Trigeminal Nerve Stimulation (TNS)

Trigeminal Nerve Stimulation (TNS) is a novel medical treatment in which mild electrical signals stimulate branches of the trigeminal nerve (the largest cranial nerve) in order to modulate the activity of targeted brain regions. NeuroSigma is developing two embodiments of TNS: eTNSTM (TNS with external electrodes and an external pulse generator) and sTNSTM (subcutaneous electrodes and implantable pulse generator).

The trigeminal nerve conveys information to important structures in the brain, including the nucleus solitarius, the locus coeruleus, the vagus nerve and the cerebral cortex. These areas are known to play key roles in seizure inhibition and initiation. The trigeminal nerve also specifically sends signals to the anterior cingulate cortex, which is involved in mood, attention and decision-making.

Clinical trials are currently in progress for epilepsy, depression and post-traumatic stress disorder (PTSD). A clinical trial in attention-deficit hyperactivity disorder (ADHD) will soon be starting.

Positron Emission Tomography (PET) imaging studies in humans have identified a potential mechanism of action for the treatment of epilepsy, depression and other brain disorders. eTNSTM activates or inhibits key regions implicated in these disorders and changes in blood flow were observed with minutes of therapy.

Epilepsy affects over three million Americans.
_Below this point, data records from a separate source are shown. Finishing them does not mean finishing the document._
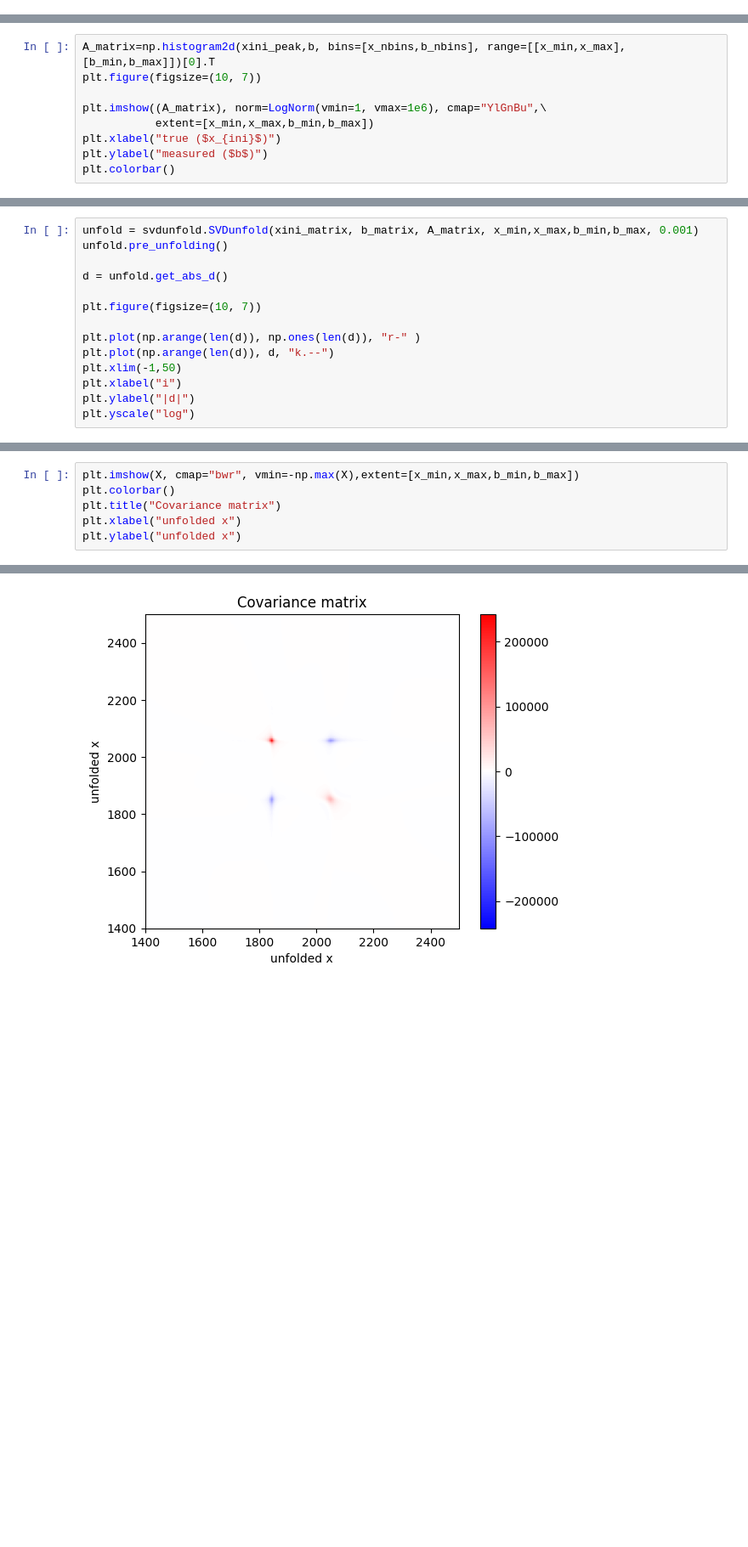
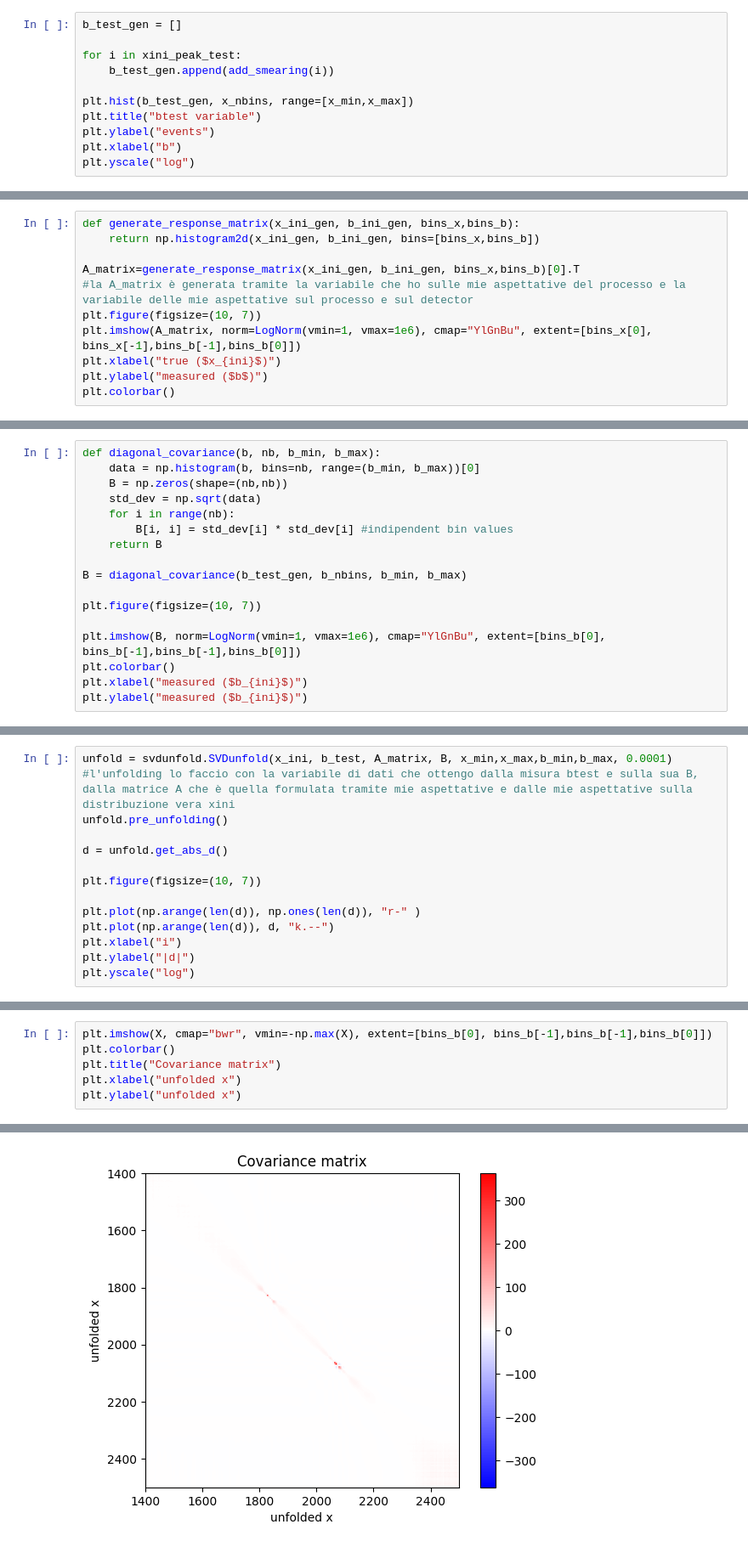
Before and after one commit to sgamba2/svdunfolding, a Jupyter notebook: example2.ipynb, the cells around one changed output, grey strips where cells are left out. Shown at 85% size. Cells and saved outputs as stored; diff of their text form; blank space fills up the shorter version.

```diff
--- a/example2.ipynb
+++ b/example2.ipynb
@@ -106,0 +87,11 @@ plt.show()
+# %%
+b_test_gen = []
+
+for i in xini_peak_test:
+    b_test_gen.append(add_smearing(i))
+
+plt.hist(b_test_gen, x_nbins, range=[x_min,x_max])
+plt.title("btest variable")
+plt.ylabel("events")
+plt.xlabel("b")
+plt.yscale("log")
@@ -107,9 +130,11 @@ plt.show()
 # %%
-A_matrix=np.histogram2d(xini_peak,b, bins=[x_nbins,b_nbins], range=[[x_min,x_max],[b_min,b_max]])[0].T
+def generate_response_matrix(x_ini_gen, b_ini_gen, bins_x,bins_b):
+    return np.histogram2d(x_ini_gen, b_ini_gen, bins=[bins_x,bins_b])
+
+A_matrix=generate_response_matrix(x_ini_gen, b_ini_gen, bins_x,bins_b)[0].T
+#la A_matrix è generata tramite la variabile che ho sulle mie aspettative del processo e la variabile delle mie aspettative sul processo e sul detector
 plt.figure(figsize=(10, 7))
-
-plt.imshow((A_matrix), norm=LogNorm(vmin=1, vmax=1e6), cmap="YlGnBu",\
-           extent=[x_min,x_max,b_min,b_max])
+plt.imshow(A_matrix, norm=LogNorm(vmin=1, vmax=1e6), cmap="YlGnBu", extent=[bins_x[0], bins_x[-1],bins_b[-1],bins_b[0]])
 plt.xlabel("true ($x_{ini}$)")
 plt.ylabel("measured ($b$)")
 plt.colorbar()
@@ -118,0 +144,17 @@ plt.colorbar()
+# %%
+def diagonal_covariance(b, nb, b_min, b_max):
+    data = np.histogram(b, bins=nb, range=(b_min, b_max))[0]
+    B = np.zeros(shape=(nb,nb))
+    std_dev = np.sqrt(data)
+    for i in range(nb):
+        B[i, i] = std_dev[i] * std_dev[i] #indipendent bin values
+    return B
+
+B = diagonal_covariance(b_test_gen, b_nbins, b_min, b_max)
+
+plt.figure(figsize=(10, 7))
+
+plt.imshow(B, norm=LogNorm(vmin=1, vmax=1e6), cmap="YlGnBu", extent=[bins_b[0], bins_b[-1],bins_b[-1],bins_b[0]])
+plt.colorbar()
+plt.xlabel("measured ($b_{ini}$)")
+plt.ylabel("measured ($b_{ini}$)")
@@ -119,5 +164,6 @@ plt.colorbar()
 # %%
-unfold = svdunfold.SVDunfold(xini_matrix, b_matrix, A_matrix, x_min,x_max,b_min,b_max, 0.001)
+unfold = svdunfold.SVDunfold(x_ini, b_test, A_matrix, B, x_min,x_max,b_min,b_max, 0.0001)
+#l'unfolding lo faccio con la variabile di dati che ottengo dalla misura btest e sulla sua B, dalla matrice A che è quella formulata tramite mie aspettative e dalle mie aspettative sulla distribuzione vera xini
 unfold.pre_unfolding()
 
 d = unfold.get_abs_d()
@@ -126,7 +172,6 @@ plt.figure(figsize=(10, 7))
 
 plt.plot(np.arange(len(d)), np.ones(len(d)), "r-" )
 plt.plot(np.arange(len(d)), d, "k.--")
-plt.xlim(-1,50)
 plt.xlabel("i")
 plt.ylabel("|d|")
 plt.yscale("log")
@@ -176,9 +208,9 @@ Text(0, 0.5, 'measured ($b$)')
 # %%
-plt.imshow(X, cmap="bwr", vmin=-np.max(X),extent=[x_min,x_max,b_min,b_max])
+plt.imshow(X, cmap="bwr", vmin=-np.max(X), extent=[bins_b[0], bins_b[-1],bins_b[-1],bins_b[0]])
 plt.colorbar()
 plt.title("Covariance matrix")
 plt.xlabel("unfolded x")
 plt.ylabel("unfolded x")
 # %% [output]
 Text(0, 0.5, 'unfolded x')
-[figure, old version]
+[figure, new version]
```
Also changed, not shown: parts of 15 cells of this notebook, 5 other files.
Over one million of these people have drug-resistant epilepsy (DRE), which frequently leads to unemployment, injuries and carries a significantly increased risk of death.

There is growing interest in neuromodulation therapies for epilepsy. Trigeminal nerve stimulation is an emerging and promising therapy with unique advantages relative to other current therapies: it can be delivered externally, bilaterally, at competitive costs and with potentially lower risks.

Stimulation of the trigeminal nerve and its related structures have been shown to inhibit seizures in animal models. Human trials have been conducted at UCLA for nearly ten years. A randomized, active-controlled, double-blind, dual-center study at UCLA and USC was completed in April, 2011. Phase III clinical trials are currently in the planning stages.

Eighteen million adults in the United States suffer from depression and at least half of these people do not seek the necessary treatment.

Major depression is a severe form of depression. People with major depression usually experience a sad or depression mood and/or a loss of interest or pleasure in life's joyful activities. Often the experience also includes physical symptoms, such as sleep disturbances, low energy, changes in appetite, and fatigue. These symptoms, plus difficulties with concentration, memory, and decision-making, can cause depression to interfere with a person's normal functioning in life, whether in the workplace, in school, or with family and friends.

A person may experience only one episode of major depression, but often there are repeated episodes over an individual's lifetime. About one in six people will experience at least one major depressive episode during their life. Depression affects people of all races, incomes, ages, and ethnic and religious backgrounds.

Trigeminal nerve stimulation for depression has been studied at UCLA for several years, with positive research findings published in 2011. A Phase II, double-blind clinical trial is in progress with expected completion in late 2011.

Post-Traumatic Stress Disorder (PTSD)
Post-traumatic stress disorder is an anxiety disorder that can develop after exposure to a traumatic or terrifying event in which serious physical harm occurred or was threatened.

Patients with this illness commonly report difficulty sleeping, persistent frightening recollections of the traumatic event, sudden outbursts of anger or anxiety, feeling detached or numb, avoidance of people or places that are reminders of the experience, as well as many other debilitating reactions. PTSD is a highly prevalent lifetime disorder that can often persist for years.

The Veterans Administration (VA) reports that 400,000 veterans are currently receiving compensation for PTSD and they expect the number to grow higher as long as the U.S. still has troops deployed in combat around the world.

A Phase I, open-label clinical trial of trigeminal nerve stimulation for PTSD is currently recruiting at UCLA.

CAUTION: Trigeminal Nerve Stimulation (TNS) is an investigational therapy and limited by United States law for investigational use.